In 2019, Board Members, Chief Executive Officers, and Chief Financial Officers are being challenged to accept environmental and social responsibilities beyond their traditional focus on financial and corporate outcomes. These challenges are being driven by public scrutiny, Government regulation and class action lawsuits which are exposing liabilities never contemplated in the past.
Public and private corporations are now being forced to accept and deal with the environmental impacts of their operations including their waste streams and their air and water emissions and that is particularly so when these involve intractable materials. The two articles below published this year by the Australia Institute of Company director are good focuses on recycling and climate change.

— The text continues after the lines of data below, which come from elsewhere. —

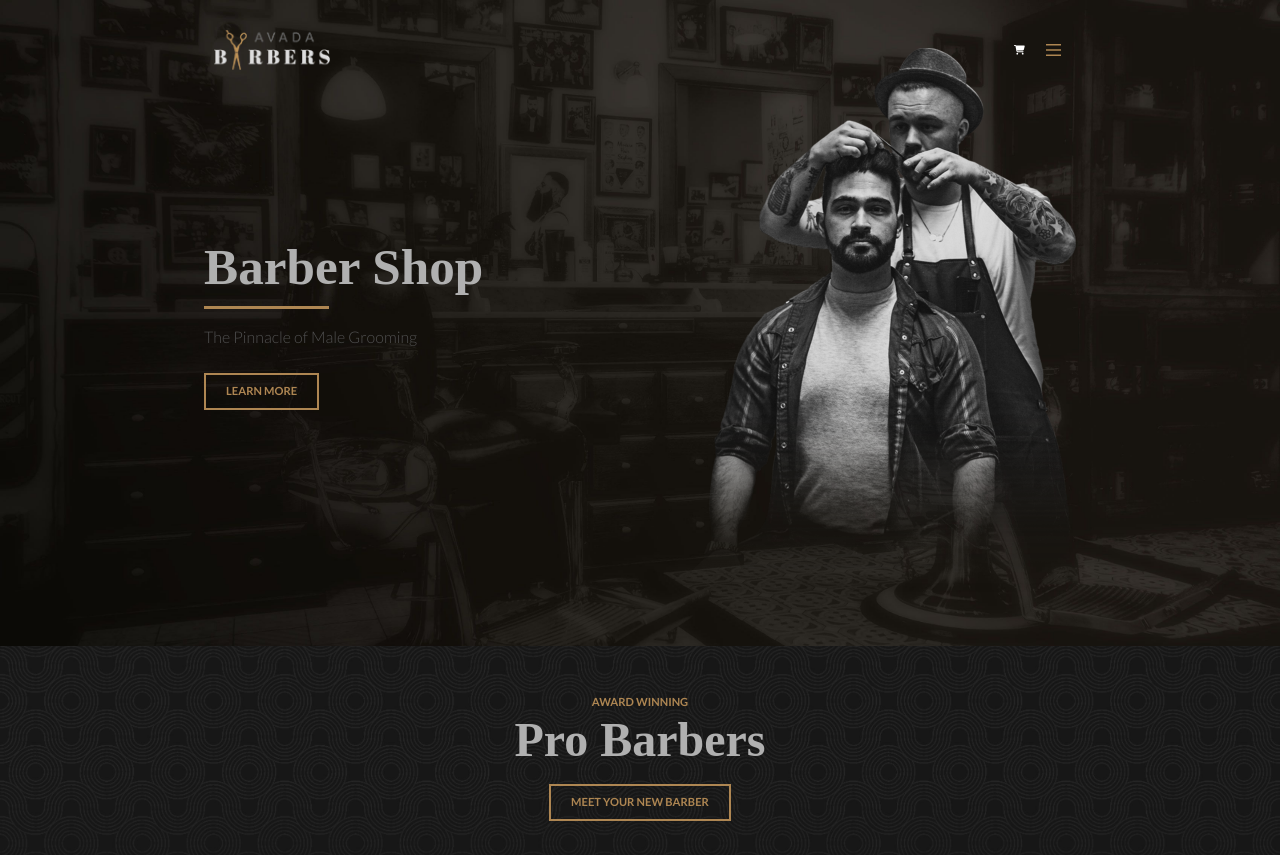
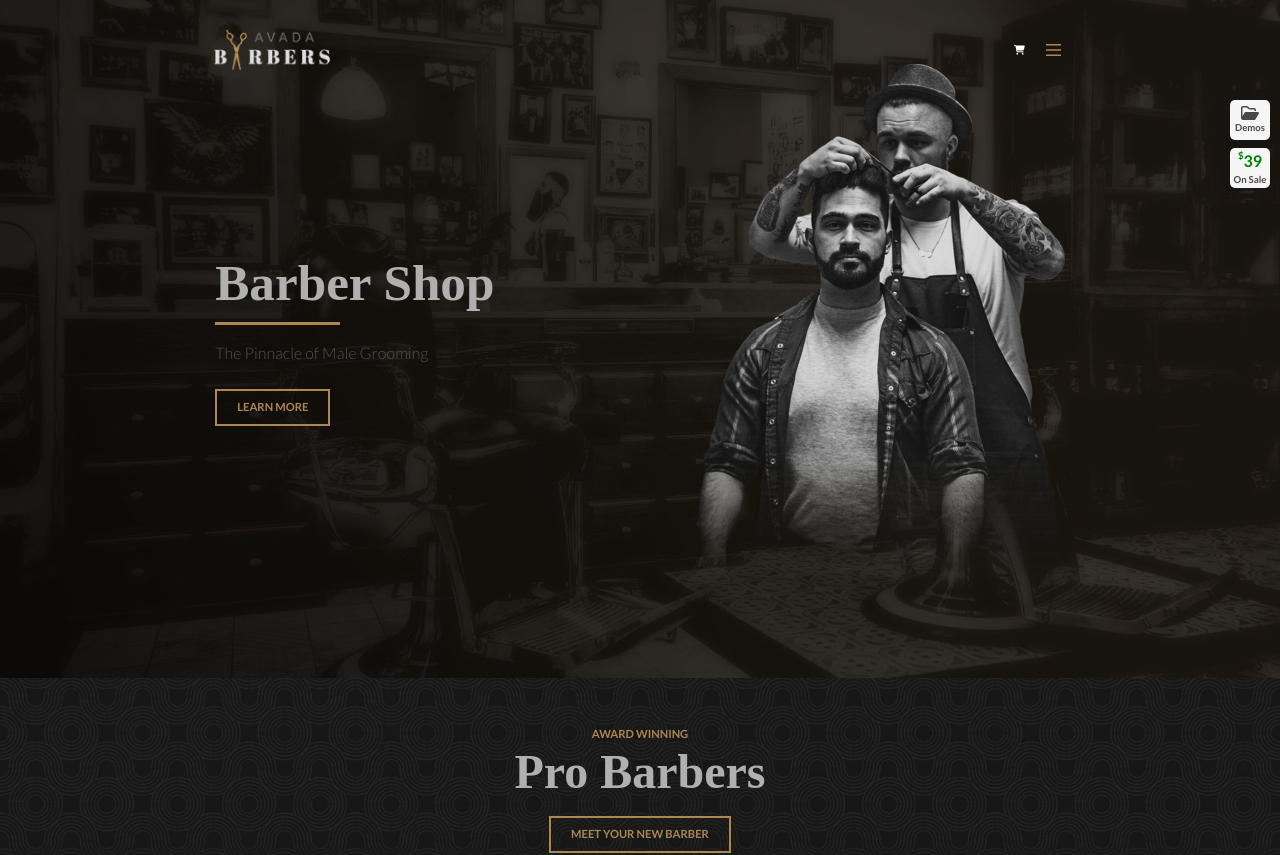
Before and after one commit to DanieleGelsomino/proj-html-vuejs, a Vue app: page / in a window 1280 px wide. Shown: the top 855 px of the page. Built offline with nearby package versions, Linux system fonts and the light colour scheme; a small style sheet from the web is missing.

Commit message:
add little-ban to the jumbotron

```diff
--- a/src/components/Jumbotron.vue
+++ b/src/components/Jumbotron.vue
@@ -1,5 +1,5 @@
 <template>
-  <div class="d-flex justify-content-center dg-bg">
+  <div class="d-flex justify-content-center dg-bg p-3">
     <div class="row justify-content-between align-items-center dg-w-70">
       <div class="col-6">
         <h1 class="dg-title">Barber Shop</h1>
@@ -20,6 +20,16 @@
           src="@/assets/img/avadabarbers_hero_focalmirror-400x550.png"
           alt="avadabarbers_hero_focalmirror"
         />
+      </div>
+    </div>
+    <div class="little-ban text-center">
+      <div class="dg-demos d-flex flex-column justify-content-center">
+        <i class="fa-regular fa-folder-open"></i>
+        <span>Demos</span>
+      </div>
+      <div class="dg-sales mt-2 d-flex flex-column justify-content-center">
+        <span class="dg-price"><span>$</span>39</span>
+        <span class="">On Sale</span>
       </div>
     </div>
   </div>
@@ -85,5 +95,37 @@ export default {
   .dg-w-80 {
     width: $w-80;
   }
+
+  p {
+    transition-delay: 2s;
+  }
+  .little-ban {
+    position: absolute;
+    top: 100px;
+    right: 10px;
+
+    .dg-demos,
+    .dg-sales {
+      width: 40px;
+      height: 40px;
+      background-color: $light-silver;
+      border-radius: 5px;
+      color: #4b4747;
+      &:hover {
+        cursor: pointer;
+      }
+      span {
+        font-size: $fs-06;
+        font-weight: bold;
+      }
+
+      .dg-price {
+        font-size: 1rem;
+        color: green;
+        display: flex;
+        justify-content: center;
+      }
+    }
+  }
 }
 </style>
```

In another initiative, both Federal and State Governments are placing a major focus on plastic recycling and moving quickly to introduce legislation and targets. This is expected to increase. Recent surveys have shown support for recycling at over 90% of the people surveyed.
So, what does this have to do with medical waste? At present only around 10% of medical waste is recycled. High-value clean plastics and material are dumped or burnt. Not only does this place an unnecessary demand on scarce landfill capacity but current practices produce intractable residues. Burning releases emissions into the atmosphere containing furans and dioxins and autoclaves produce contaminated liquid wastes.
None of this is necessary.
In 2018, Medical Device Technologies introduced the AMB Ecosteryl technology to Australasia and Oceania. While the technology is new to Australia it has been operating for 15 years in over 50 countries worldwide (USA, France, Canada, UK, Malaysia and other less developed regions such as Guyana). The technology has also been certified by the United Nations, World Health Organisation and World Trade as the most cost-effective and environmentally sustainable treatment of medical waste and recovery.
This technology effectively resolves three of the major environmental challenges in dealing with medical waste. Firstly, the technology produces no intractable residues or emissions and its low energy requirement reduces CO2 emissions. Secondly, the technology can be configured to recycle up to 80% of medical waste material into a valuable commercially viable product. Finally, the technology reduces the volume of the landfill by 80%.
In Australia, there is very little effort by the waste service providers or health services to reduce their environmental footprint, apart from a handful of schemes to reuse some of this valuable highly recyclable resource found in the medical waste produced. Existing medical waste recycling schemes only represent 10% of medical waste produced and are labour intensive for health providers, when 80% could be recycled through technology mechanisation.
The majority of the medical waste providers have ignored the technology, even though it can reduce costs to their struggling healthcare clients and also provide a recycling opportunity that will stop a valuable resource from being burned or landfilled, and the health service providers have also been reluctant to drive the recycling of their waste.
Many corporate websites include self-congratulatory platitudes about the sustainable objectives included in their strategic planning and cultural behaviors but few but there is a continuing inertia to keep doing what they have been doing for the past 20 years without regard to the impacts on the environment, the demand for scarce landfill, the waste of recyclable high-grade plastics and the lower costs they could provide to their customers.
Australia is currently light-years behind world best practice in processing medical waste.
As leaders and directors of health services, you have the ability to drive best practice in medical waste treatment through processing and recycling. If 80% presently can be recycled these targets should be set to the industry through dialog, targets, and tenders. Governments should also be engaged to ensure targets are adopted. The best news of all the cost of processing medical waste with AMB Ecosteryl is less than furnaces and autoclaves and would create new jobs in the secondary cycle of plastic recycling.
In Europe, they are already producing sharp bins from recovered plastics and avoiding cross-contamination of other programs.
Current and future generations should not have to consume 5g of plastic every month or 50000 particles every year.
To know more about the AMB Technology hit on the below link:
If you’d like to discuss how we can help you improve your medical waste capabilities, give James a call on 0414 755 589, or Contact Us.